# Can I integrate to find resistance of an object of increasing radius?

1. Nov 30, 2013

### LiamG_G

1. The problem statement, all variables and given/known data
I have to find the ratio of RB/RA where R is electrical resistance.
Both objects A and B have circular cross section and length L, and are made of the same material.
A has radius r0. B has radius r0/2 at the bottom and increases linearly to 2r0.

2. Relevant equations

R=pl/A

3. The attempt at a solution
RA is simple enough to determine, but I'm stuck with RB
I have 2 potential theories as how to tackle this.
One is that the thin end and the thick ends will cancel, due to symmetry, leaving me with a ratio of 1.
The other involves R=pl/A becoming R=p∫0L1/A dx and somehow changing this to involve r0/2 and 2r0

2. Nov 30, 2013

### tiny-tim

Hi LiamG_G!

B is a lot of discs in series.

3. Dec 1, 2013

### rude man

Pick that one!
Your integral is OK, so what is A(x)?

4. Dec 1, 2013

### LiamG_G

So A=∏r2 and r ranges from r0/2 to 2r0

But with my integral, which I thought would be R=ρ∫0L (1/A)dx relates to the length of the cylinder, not it's radius.

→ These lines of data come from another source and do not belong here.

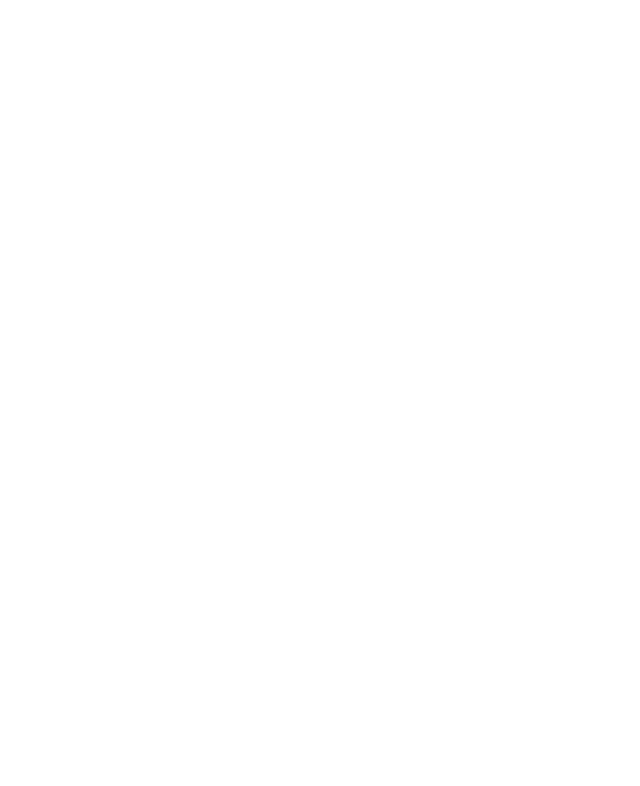
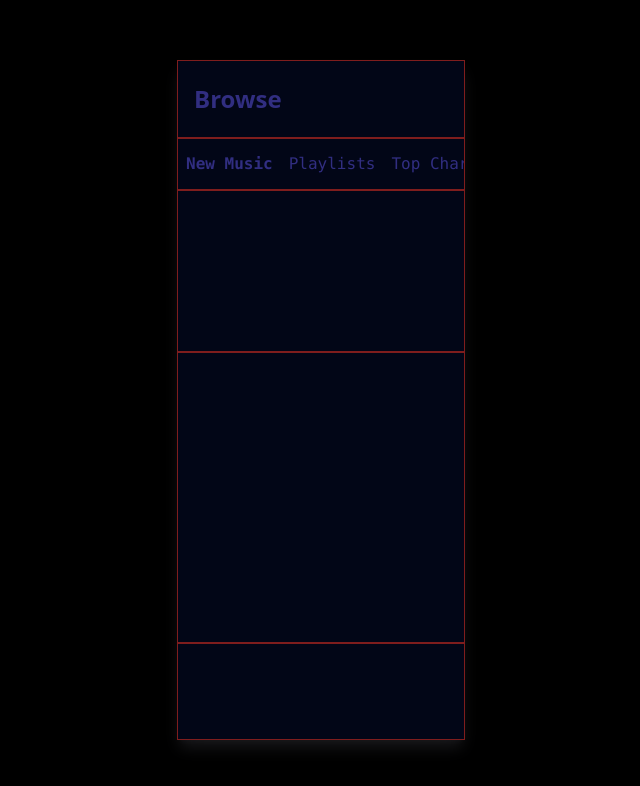
Before and after one commit to captainkapnap/icodethis_yt_video, a Next.js app: page / in a window 1280 px wide. Shown: the top 786 px of the page, without its empty margins (319-959 px from the left). Built offline with nearby package versions, Linux system fonts and the light colour scheme.

Commit message:
working on it

```diff
--- a/src/pages/components/icons.tsx
+++ b/src/pages/components/icons.tsx
@@ -54,6 +54,30 @@
                 <path d="M19 12m-1 0a1 1 0 1 0 2 0a1 1 0 1 0 -2 0"></path>
             </svg>
         )
+    } else if (icons === "home") {
+        return (
+            <svg xmlns="http://www.w3.org/2000/svg" className={classNameCustom ?? undefined} width="24" height="24" viewBox="0 0 24 24" stroke-width="2" stroke="currentColor" fill="none" stroke-linecap="round" stroke-linejoin="round">
+                <path stroke="none" d="M0 0h24v24H0z" fill="none"></path>
+                <path d="M5 12l-2 0l9 -9l9 9l-2 0"></path>
+                <path d="M5 12v7a2 2 0 0 0 2 2h10a2 2 0 0 0 2 -2v-7"></path>
+                <path d="M10 12h4v4h-4z"></path>
+            </svg>
+        )
+    } else if (icons === "flame") {
+        return (
+            <svg xmlns="http://www.w3.org/2000/svg" className={classNameCustom ?? undefined} width="24" height="24" viewBox="0 0 24 24" stroke-width="2" stroke="currentColor" fill="none" stroke-linecap="round" stroke-linejoin="round">
+                <path stroke="none" d="M0 0h24v24H0z" fill="none"></path>
+                <path d="M12 12c2 -2.96 0 -7 -1 -8c0 3.038 -1.773 4.741 -3 6c-1.226 1.26 -2 3.24 -2 5a6 6 0 1 0 12 0c0 -1.532 -1.056 -3.94 -2 -5c-1.786 3 -2.791 3 -4 2z"></path>
+            </svg>
+        )
+    } else if (icons === "") {
+        return (
+            <svg xmlns="http://www.w3.org/2000/svg" className={classNameCustom ?? undefined} width="24" height="24" viewBox="0 0 24 24" stroke-width="2" stroke="currentColor" fill="none" stroke-linecap="round" stroke-linejoin="round">
+                <path stroke="none" d="M0 0h24v24H0z" fill="none"></path>
+                <path d="M9 4h3l2 2h5a2 2 0 0 1 2 2v7a2 2 0 0 1 -2 2h-10a2 2 0 0 1 -2 -2v-9a2 2 0 0 1 2 -2"></path>
+                <path d="M17 17v2a2 2 0 0 1 -2 2h-10a2 2 0 0 1 -2 -2v-9a2 2 0 0 1 2 -2h2"></path>
+            </svg>
+        )
     }
 
 
@@ -61,3 +85,10 @@
 }
 
 export default IcT;
+
+
+// } else if (icons === "") {
+//     return (
+
+//     )
+// }
--- a/src/pages/components/util.tsx
+++ b/src/pages/components/util.tsx
@@ -1,6 +1,7 @@
-import { useEffect } from 'react';
+import { MouseEventHandler, useEffect, useState, useRef } from 'react';
 import dynamic from 'next/dynamic';
 import { any } from 'zod';
+import Link from 'next/link';
 
 
 // ******************************************************
@@ -51,25 +52,79 @@
 }
 // _____________________________________________________
 
-
+type ActiveMenu = 'Home' | 'Trending' | 'Browse' | 'Library'
+type PlaylistsMenu = ['New Music' | 'Playlists' | 'Top Charts' | 'Genre'] | string[]
 
 function ICodeThis() {
     // ================ STATE ================
-
+    const [activeMenu, setActiveMenu] = useState<ActiveMenu>('Browse');
+    const [activePlaylist, setActivePlaylist] = useState<number>(0)
+    const [playlistsMenu, setPlaylistsMenu] = useState<PlaylistsMenu>(['New Music', 'Playlists', 'Top Charts', 'Genre']);
+    const scrollContainerRef = useRef<HTMLDivElement>(null);
 
     // ================ HELPERS ================
+    function handlePlayList(selPlaylist: number): MouseEventHandler<HTMLAnchorElement> {
+        setActivePlaylist(selPlaylist);
 
+        return () => {
+            console.log(selPlaylist);
+        }
+    }
 
     // ================ LIFECYCLE ================
     useEffect(() => {
-       })
+        const scrollContainer = scrollContainerRef.current;
+
+        const handleWheel = (e: WheelEvent) => {
+            e.preventDefault();
+            if (scrollContainer) {
+                scrollContainer.scrollLeft += e.deltaY;
+            }
+        }
+
+        if (scrollContainer) {
+            scrollContainer.addEventListener('wheel', handleWheel);
+        }
+
+        return () => {
+            if (scrollContainer) {
+                scrollContainer.removeEventListener('wheel', handleWheel);
+            }
+        }
+
+
+    }, [])
 
     // ================ RETURN ================
     return (
       <div id="toggleDarkDiv" className="dark">
-        <div id="bodyDiv" className="">
+        <div id="bodyDiv" className="bg-black min-h-screen flex justify-center items-center flex-col">
 
-            <div className="">
+            <div className="flex flex-col w-72 h-[85vh] bg-slate-950 shadow-zinc-900 shadow-lg text-indigo-900" id="container">
+                <div className='w-full h-[12%] font-bold text-2xl border border-red-900 flex items-center pl-4' id="pageTitle">
+                    {activeMenu === 'Home' && ( activeMenu ) }
+                    {activeMenu === 'Trending' && ( activeMenu ) }
+                    {activeMenu === 'Browse' && ( activeMenu ) }
+                    {activeMenu === 'Library' && ( activeMenu ) }
+                </div>
+                <div className='w-full h-[8%] whitespace-nowrap overflow-hidden hover:overflow-scroll flex items-center border border-red-900' style={{ scrollBehavior: 'smooth'}} id="playlists" ref={scrollContainerRef}>
+                    {playlistsMenu.map((playList, index: number) => (
+                        <Link href="#" key={playList}  className={activePlaylist === index ? 'font-bold mx-2 hover:underline hover:text-indigo-600 font-mono' : 'mx-2 hover:underline hover:text-indigo-600 font-mono'} onClick={() => handlePlayList(index)}>
+                            {playList}
+                        </Link>
+                    ))}
+                </div>
+                <div className='w-full h-[25%] border border-red-900' id="promotedMusic">
+
+                </div>
+                <div className='w-full h-[45%] border border-red-900' id="songList">
+
+                </div>
+                <div className='w-full h-[15%] border border-red-900' id="bottomMenu">
+                    <nav>
+
+                    </nav>
+                </div>
 
             </div>
         </div>
--- a/src/styles/util.css
+++ b/src/styles/util.css
@@ -0,0 +1,10 @@
+  #playlists::-webkit-scrollbar-track {
+    background: transparent;
+  }
+  #playlists::-webkit-scrollbar {
+    height: 0px;
+    width: 0px;
+  }
+  #playlists::-webkit-scrollbar-thumb {
+    background: transparent;
+  }
```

I think I need to find an equation for r at a specific point in the bar in terms of x (which ranges from 0 to L)
Would this be somewhere along the right track?:
radius of disk, rdisk=(3r0/2)(x/L) + r0/2
This way, at x=0 (the bottom of the bar) the radius is equal to r0/2 and at x=L (the top of the bar) the radius is equal to 2r0
So then I would also have to differentiate that I can replace dx with dr, but then I'm sure I would still have x in the integral, which leaves me with two variables.

Am I at least on the right track? Where would I go next?

5. Dec 1, 2013

### tiny-tim

suppose you had n discs in series, of areas A1 … An (and all of the same thickness, ∆x)

what would the formula be for the total resistance R?​

(and i'm going out now )

6. Dec 1, 2013

### Staff: Mentor

Very nice reasoning. This is exactly what you should do.

7. Dec 1, 2013

### rude man

You are very much on the right track.

So now you have r(x), what is A(x)? A(x) contains r0 only, which is a constant. So you integrate with respect to x only. You never integrate w/r/t r.

8. Dec 1, 2013

### Staff: Mentor

Actually, you could do it either way. For example, dx=((2L)/(3r0))dr